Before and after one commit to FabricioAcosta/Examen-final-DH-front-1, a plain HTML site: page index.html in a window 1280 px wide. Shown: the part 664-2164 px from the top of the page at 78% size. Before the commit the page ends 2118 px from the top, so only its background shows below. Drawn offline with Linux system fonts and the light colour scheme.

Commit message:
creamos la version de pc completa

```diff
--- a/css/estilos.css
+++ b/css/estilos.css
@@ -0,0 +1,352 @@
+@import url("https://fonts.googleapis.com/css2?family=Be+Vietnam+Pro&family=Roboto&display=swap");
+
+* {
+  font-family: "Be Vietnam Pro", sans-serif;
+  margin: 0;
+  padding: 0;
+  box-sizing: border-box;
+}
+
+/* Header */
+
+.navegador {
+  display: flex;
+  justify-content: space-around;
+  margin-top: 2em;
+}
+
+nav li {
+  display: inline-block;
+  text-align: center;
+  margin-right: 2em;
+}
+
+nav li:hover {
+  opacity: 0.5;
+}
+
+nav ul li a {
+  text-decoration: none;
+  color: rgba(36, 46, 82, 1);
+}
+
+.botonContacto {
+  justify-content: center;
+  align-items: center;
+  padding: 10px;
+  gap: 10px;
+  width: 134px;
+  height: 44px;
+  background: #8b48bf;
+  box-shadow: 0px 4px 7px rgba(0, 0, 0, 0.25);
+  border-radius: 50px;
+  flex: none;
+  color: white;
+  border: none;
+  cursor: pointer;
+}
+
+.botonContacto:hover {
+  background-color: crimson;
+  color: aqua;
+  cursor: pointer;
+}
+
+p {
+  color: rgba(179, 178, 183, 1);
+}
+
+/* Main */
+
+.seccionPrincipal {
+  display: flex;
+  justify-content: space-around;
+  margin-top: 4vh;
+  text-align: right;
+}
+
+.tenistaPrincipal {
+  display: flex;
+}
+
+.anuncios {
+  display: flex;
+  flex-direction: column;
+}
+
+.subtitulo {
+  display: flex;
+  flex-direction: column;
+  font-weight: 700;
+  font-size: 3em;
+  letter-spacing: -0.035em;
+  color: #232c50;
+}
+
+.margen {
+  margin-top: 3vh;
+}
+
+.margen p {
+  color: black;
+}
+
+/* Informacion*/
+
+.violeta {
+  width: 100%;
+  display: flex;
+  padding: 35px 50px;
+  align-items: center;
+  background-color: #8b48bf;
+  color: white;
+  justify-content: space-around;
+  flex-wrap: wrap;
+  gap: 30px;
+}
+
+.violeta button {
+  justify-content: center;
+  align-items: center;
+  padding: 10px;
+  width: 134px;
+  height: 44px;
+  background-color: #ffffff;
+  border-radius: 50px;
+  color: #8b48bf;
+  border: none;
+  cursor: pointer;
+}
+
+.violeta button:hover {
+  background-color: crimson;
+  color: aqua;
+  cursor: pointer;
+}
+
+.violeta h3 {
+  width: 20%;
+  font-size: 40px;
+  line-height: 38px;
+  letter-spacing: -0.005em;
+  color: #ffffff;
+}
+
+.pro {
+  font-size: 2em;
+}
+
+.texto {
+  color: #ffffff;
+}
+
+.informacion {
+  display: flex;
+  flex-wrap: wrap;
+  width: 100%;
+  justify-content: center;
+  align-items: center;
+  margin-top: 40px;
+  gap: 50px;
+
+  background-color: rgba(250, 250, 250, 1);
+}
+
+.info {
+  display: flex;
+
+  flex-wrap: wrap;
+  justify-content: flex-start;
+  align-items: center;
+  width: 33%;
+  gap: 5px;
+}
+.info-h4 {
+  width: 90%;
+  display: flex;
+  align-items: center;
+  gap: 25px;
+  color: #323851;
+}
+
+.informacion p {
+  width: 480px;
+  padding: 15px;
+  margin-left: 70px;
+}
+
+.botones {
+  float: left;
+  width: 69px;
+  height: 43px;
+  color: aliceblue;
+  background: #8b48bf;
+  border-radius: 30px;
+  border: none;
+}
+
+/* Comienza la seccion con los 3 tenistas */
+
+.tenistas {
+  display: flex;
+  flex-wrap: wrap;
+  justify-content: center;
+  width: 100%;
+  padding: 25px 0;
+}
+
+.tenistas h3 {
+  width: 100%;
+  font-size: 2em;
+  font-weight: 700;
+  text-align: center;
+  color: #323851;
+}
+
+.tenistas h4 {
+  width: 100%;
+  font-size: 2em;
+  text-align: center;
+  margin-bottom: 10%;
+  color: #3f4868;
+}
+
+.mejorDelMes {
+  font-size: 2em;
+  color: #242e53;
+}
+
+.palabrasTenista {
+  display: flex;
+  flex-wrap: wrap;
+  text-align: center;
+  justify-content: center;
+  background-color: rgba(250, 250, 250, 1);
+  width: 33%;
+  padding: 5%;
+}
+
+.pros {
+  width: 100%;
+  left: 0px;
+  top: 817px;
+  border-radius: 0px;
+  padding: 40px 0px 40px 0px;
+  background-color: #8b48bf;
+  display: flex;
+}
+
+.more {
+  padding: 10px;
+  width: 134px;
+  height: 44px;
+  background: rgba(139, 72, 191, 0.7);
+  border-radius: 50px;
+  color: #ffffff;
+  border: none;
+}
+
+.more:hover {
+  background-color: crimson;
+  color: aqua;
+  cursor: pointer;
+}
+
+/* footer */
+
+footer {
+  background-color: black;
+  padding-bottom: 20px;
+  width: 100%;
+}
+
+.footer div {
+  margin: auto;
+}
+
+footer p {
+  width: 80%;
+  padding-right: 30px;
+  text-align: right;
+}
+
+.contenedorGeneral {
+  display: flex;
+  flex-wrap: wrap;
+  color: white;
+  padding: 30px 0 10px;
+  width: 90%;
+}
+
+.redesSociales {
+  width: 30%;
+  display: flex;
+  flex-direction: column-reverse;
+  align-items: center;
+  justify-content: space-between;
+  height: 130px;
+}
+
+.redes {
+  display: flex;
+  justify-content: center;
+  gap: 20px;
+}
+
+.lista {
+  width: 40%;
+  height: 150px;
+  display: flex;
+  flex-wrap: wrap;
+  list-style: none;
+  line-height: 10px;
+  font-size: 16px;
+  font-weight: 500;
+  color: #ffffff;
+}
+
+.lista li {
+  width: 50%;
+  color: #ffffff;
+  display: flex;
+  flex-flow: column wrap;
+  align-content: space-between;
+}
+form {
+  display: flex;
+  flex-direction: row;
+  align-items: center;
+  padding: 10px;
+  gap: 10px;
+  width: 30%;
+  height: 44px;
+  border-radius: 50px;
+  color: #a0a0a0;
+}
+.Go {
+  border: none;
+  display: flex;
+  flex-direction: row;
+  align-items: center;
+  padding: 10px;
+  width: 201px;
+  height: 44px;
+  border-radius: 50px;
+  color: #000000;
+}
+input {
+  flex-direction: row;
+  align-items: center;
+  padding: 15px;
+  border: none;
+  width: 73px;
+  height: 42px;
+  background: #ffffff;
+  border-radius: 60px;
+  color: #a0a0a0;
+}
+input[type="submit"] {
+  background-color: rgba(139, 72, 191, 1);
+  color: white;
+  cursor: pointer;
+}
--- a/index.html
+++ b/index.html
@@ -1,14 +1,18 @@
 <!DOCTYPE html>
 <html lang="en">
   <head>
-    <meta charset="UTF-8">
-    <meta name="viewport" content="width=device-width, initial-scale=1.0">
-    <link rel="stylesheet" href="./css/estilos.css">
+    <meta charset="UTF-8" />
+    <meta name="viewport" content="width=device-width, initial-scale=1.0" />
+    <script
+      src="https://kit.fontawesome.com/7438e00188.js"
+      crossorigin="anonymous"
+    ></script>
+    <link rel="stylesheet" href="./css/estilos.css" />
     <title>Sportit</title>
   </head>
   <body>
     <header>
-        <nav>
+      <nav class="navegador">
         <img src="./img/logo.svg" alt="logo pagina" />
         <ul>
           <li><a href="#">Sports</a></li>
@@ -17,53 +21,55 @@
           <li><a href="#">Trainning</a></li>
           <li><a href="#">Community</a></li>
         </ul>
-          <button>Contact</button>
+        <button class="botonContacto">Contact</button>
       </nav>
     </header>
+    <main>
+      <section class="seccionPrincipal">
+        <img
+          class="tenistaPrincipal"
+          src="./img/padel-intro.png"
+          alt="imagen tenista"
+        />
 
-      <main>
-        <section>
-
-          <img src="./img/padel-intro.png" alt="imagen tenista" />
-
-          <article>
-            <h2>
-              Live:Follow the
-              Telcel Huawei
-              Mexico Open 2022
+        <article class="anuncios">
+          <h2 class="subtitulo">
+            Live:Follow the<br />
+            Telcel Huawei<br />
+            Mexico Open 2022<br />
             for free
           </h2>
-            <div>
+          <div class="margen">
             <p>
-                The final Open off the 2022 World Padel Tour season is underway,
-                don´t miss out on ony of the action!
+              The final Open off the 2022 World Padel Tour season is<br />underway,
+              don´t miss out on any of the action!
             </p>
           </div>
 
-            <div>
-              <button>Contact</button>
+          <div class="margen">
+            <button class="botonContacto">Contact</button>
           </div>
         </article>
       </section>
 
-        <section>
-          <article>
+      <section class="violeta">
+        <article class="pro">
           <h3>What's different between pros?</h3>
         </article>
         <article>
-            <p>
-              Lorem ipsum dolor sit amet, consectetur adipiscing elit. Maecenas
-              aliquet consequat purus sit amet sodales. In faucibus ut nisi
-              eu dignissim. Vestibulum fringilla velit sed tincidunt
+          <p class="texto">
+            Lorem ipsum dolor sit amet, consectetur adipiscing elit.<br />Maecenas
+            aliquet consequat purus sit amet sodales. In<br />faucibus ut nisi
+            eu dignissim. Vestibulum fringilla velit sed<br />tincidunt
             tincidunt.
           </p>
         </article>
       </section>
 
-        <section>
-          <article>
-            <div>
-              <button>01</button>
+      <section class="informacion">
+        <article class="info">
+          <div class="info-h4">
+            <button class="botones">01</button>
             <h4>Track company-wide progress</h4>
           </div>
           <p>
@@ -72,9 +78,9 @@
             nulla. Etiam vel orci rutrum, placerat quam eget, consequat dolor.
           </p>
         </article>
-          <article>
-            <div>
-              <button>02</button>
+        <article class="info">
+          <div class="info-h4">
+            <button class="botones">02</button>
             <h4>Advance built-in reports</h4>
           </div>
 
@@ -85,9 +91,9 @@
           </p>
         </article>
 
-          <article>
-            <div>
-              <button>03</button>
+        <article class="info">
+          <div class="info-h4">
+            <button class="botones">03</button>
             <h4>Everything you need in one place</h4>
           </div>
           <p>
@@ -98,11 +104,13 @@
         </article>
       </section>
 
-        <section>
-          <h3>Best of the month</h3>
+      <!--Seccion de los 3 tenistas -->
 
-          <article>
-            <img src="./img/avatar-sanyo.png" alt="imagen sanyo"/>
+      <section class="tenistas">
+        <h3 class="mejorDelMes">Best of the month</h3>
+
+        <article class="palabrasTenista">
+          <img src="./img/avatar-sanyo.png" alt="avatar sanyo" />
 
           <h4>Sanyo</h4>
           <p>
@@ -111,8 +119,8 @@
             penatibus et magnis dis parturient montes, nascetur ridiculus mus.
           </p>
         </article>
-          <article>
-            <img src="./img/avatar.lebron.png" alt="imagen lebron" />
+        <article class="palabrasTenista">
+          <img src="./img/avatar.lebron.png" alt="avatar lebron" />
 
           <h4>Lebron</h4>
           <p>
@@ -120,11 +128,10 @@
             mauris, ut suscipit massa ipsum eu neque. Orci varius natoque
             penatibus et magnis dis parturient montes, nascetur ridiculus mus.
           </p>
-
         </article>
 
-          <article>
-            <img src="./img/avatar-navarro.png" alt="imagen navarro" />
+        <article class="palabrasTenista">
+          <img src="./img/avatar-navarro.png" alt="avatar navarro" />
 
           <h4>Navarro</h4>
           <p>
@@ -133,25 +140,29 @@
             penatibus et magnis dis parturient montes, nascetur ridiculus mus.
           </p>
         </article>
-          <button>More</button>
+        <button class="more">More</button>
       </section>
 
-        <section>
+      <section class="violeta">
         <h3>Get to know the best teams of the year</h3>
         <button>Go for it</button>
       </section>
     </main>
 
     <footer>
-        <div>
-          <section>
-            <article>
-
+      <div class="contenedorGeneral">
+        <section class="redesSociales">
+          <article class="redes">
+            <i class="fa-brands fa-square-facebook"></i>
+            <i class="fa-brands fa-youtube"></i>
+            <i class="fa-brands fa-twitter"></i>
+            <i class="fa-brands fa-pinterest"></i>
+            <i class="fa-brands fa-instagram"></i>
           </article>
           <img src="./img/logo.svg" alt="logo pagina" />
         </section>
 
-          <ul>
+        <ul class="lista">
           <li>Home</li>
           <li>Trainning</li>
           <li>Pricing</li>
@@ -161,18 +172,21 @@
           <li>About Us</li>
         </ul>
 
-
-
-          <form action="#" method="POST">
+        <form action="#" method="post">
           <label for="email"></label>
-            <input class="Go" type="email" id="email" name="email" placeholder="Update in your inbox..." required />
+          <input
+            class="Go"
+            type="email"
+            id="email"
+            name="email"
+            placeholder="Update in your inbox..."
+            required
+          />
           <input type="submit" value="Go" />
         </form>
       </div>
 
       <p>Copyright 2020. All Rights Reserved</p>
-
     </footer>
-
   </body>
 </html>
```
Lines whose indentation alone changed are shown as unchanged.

──────

__About this exercise__:
In the records above, find every line with the word "family" and copy it.

__Written reply__:
+@import url("https://fonts.googleapis.com/css2?family=Be+Vietnam+Pro&family=Roboto&display=swap");
+  font-family: "Be Vietnam Pro", sans-serif;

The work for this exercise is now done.